Know what has performed amazingly well: the Verde De Taglio Swiss Chard. Despite the weather it has hung on and continued to produce.  I have not eaten any in some time, but plan to harvest and cook some this week to see how it tastes.  If nothing else, it’s good food for the ducks and the rabbits.

I am getting two new Silver Fox does from a rabbitry up in the mountains this week.  Funny how things work sometimes.  We sold a lot of extra rabbit cages and the guy that contacted me for the last three has a house in the mountains and one in Cherryville (close to us).  He is going to pick up the two does this week and deliver them when he picks up the cages.  These two does with the buck I bought a few weeks ago will expand my breeding program enough so that I will not have to bring in any new stock for years. I spent yesterday going back through old pedigrees and notes and building pedigrees on my existing stock.  We’ve sold numerous pedigreed Silver Fox kits over the past few weeks.  I am glad that I stuck with the rabbits because it seems this may be where we can get some income: selling pedigreed rabbits.  I charge a good bit of money for them so I hope that if someone pays a good bit of money for an animal they’ll care for it properly. Whatever I do not sell as a pedigreed rabbit, we will eat. We will see how that works, but s far this month, I’ve sold more pedigreed rabbits than I have processed rabbits.

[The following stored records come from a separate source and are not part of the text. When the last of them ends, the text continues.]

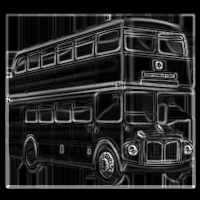
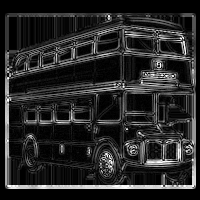
Module working [:smile:]

diff --git a/app.py b/app.py
@@ -2,9 +2,9 @@ from flask import Flask, jsonify, request
 from flask.ext.mysqldb import MySQL
 import cv2
 import numpy as np
-from imgprocess import imgproc
+from imgprocess import imgprocs, imgprocl
 import urllib
-
+from random import randint
 
 app = Flask(__name__)
 
@@ -68,15 +68,56 @@ def returnType(nname):
 def returnProcImg(iid):
 	cur = mysql.connection.cursor()
 	sql = "SELECT * FROM images \
-		    WHERE id LIKE '%s'" % (iid)
+	 	    WHERE id LIKE '%s'" % (iid)
 	cur.execute(sql)
 	rv = cur.fetchall()
 	id,name,url = rv[0]
 	print (id,name,url)
-	imgproc(str(url),iid)
-	#cv2.imwrite(str(id)+".png", procimg)
-	return jsonify({'message' : 'It works!'})
-
+	# query = "SELECT * FROM imgprocess \
+	# 		WHERE id LIKE '%s'" % (iid)
+	# img = []
+	# try:
+	# 	print ("2")
+	# 	cur.execute(query)
+	# 	rvi = cur.fetchall()
+	# 	obj = {}
+	# 	# get the processed id and url from the table
+	# 	idp, urlp = rvi[0]
+	# 	obj['id'] = str(idp)
+	# 	obj['url'] = str(urlp)
+	# 	img.append(obj)
+	# 	return jsonify({'res' : img})
+	# except:
+	# 	#sobel
+	# 	#imgprocs(str(url),iid) 
+	# 	#laplacian
+	# 	print ("1")
+	# 	new_url = "http://localhost:5000/cgi/" + str(id) + ".png" 
+	# 	print (str(new_url))
+	# 	print (str(url))
+	# 	imgprocl(str(url),id)
+	# 	query = "INSERT INTO imgprocess \
+	# 			VALUES ('%s', '%s')" % (str(id), str(new_url))
+	# 	cur.execute(query)
+	# 	connection.commit()
+	# 	img = []
+	# 	obj = {}
+	#Adding randomization in filters
+	if (randint(0,1) == 1):
+		imgprocl(str(url),id)
+	else:
+		imgprocs(str(url),id)
+	img = []
+	obj = {}
+	port = "5500"
+	#new_url = "http://localhost:5000/" + "cgi/" + str(id) + ".png"
+	new_url = "http://localhost:" + str(port) + "/" + str(id) + ".png"
+	obj['id'] = str(id)
+	obj['url'] = str(new_url)
+	img.append(obj)
+	cur.close()
+	return jsonify({'res' : img})
+		#return jsonify({'message' : 'It works!'})
 
 
 if __name__ == "__main__":

diff --git a/imgprocess.py b/imgprocess.py
@@ -17,7 +17,8 @@ def url_to_image(url):
 	# return the image
 	return image
 
-def imgproc(url,id):
+def imgprocs(url,id):
+	#sobel edge detection
 	img = url_to_image(url)
 	print "downloading %s" % (url)
 	img = cv2.GaussianBlur(img,(3,3),0)
@@ -36,4 +37,17 @@ def imgproc(url,id):
 
 	dst = cv2.addWeighted(abs_grad_x,0.5,abs_grad_y,0.5,0)
 	#dst = cv2.add(abs_grad_x,abs_grad_y)
+	cv2.imwrite(os.path.join('cgi', str(id)+".png"), dst)
+
+def imgprocl(url,id):#laplacian for more accuracy
+	kernel_size = 3
+	img = url_to_image(url)
+	print "downloading %s" % (url)
+	
+	img = cv2.GaussianBlur(img,(3,3),0)
+	gray = cv2.cvtColor(img,cv2.COLOR_BGR2GRAY)
+
+	gray_lap = cv2.Laplacian(gray,ddepth,ksize = kernel_size,scale = scale,delta = delta)
+	dst = cv2.convertScaleAbs(gray_lap)
+
 	cv2.imwrite(os.path.join('cgi', str(id)+".png"), dst)

diff --git a/README.md b/README.md
@@ -9,7 +9,11 @@ Install the dependencies as:
 
 If you encounter error installing `flask-mysqldb` install`libmysqlclient-dev` first.
 
-`PIL` i.e Python Imaging Library is used to save dynamic images. 
+> `PIL` i.e Python Imaging Library is used to save dynamic images.
+
+Run a microserver on a `port` so that the new processed image can be accessed.
+
+		python -m SimpleHTTPServer 5500 #Default taken
 
 References:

Amazingly, the ducks have been laying well.  I do not like having them off pasture and it is a lot of work bringing pasture to them, but we have been getting eggs every day.  Not many mind you, but previously we’d go days, weeks and so it seemed, months without eggs.  It is possible we just could not find them, but for now, they will stay where they are and I will keep harvesting forage for them and the rabbits.  Luckily, there’s tons and tons and tons of weeds in the garden and even chickweed is starting to make an appearance.

Until later …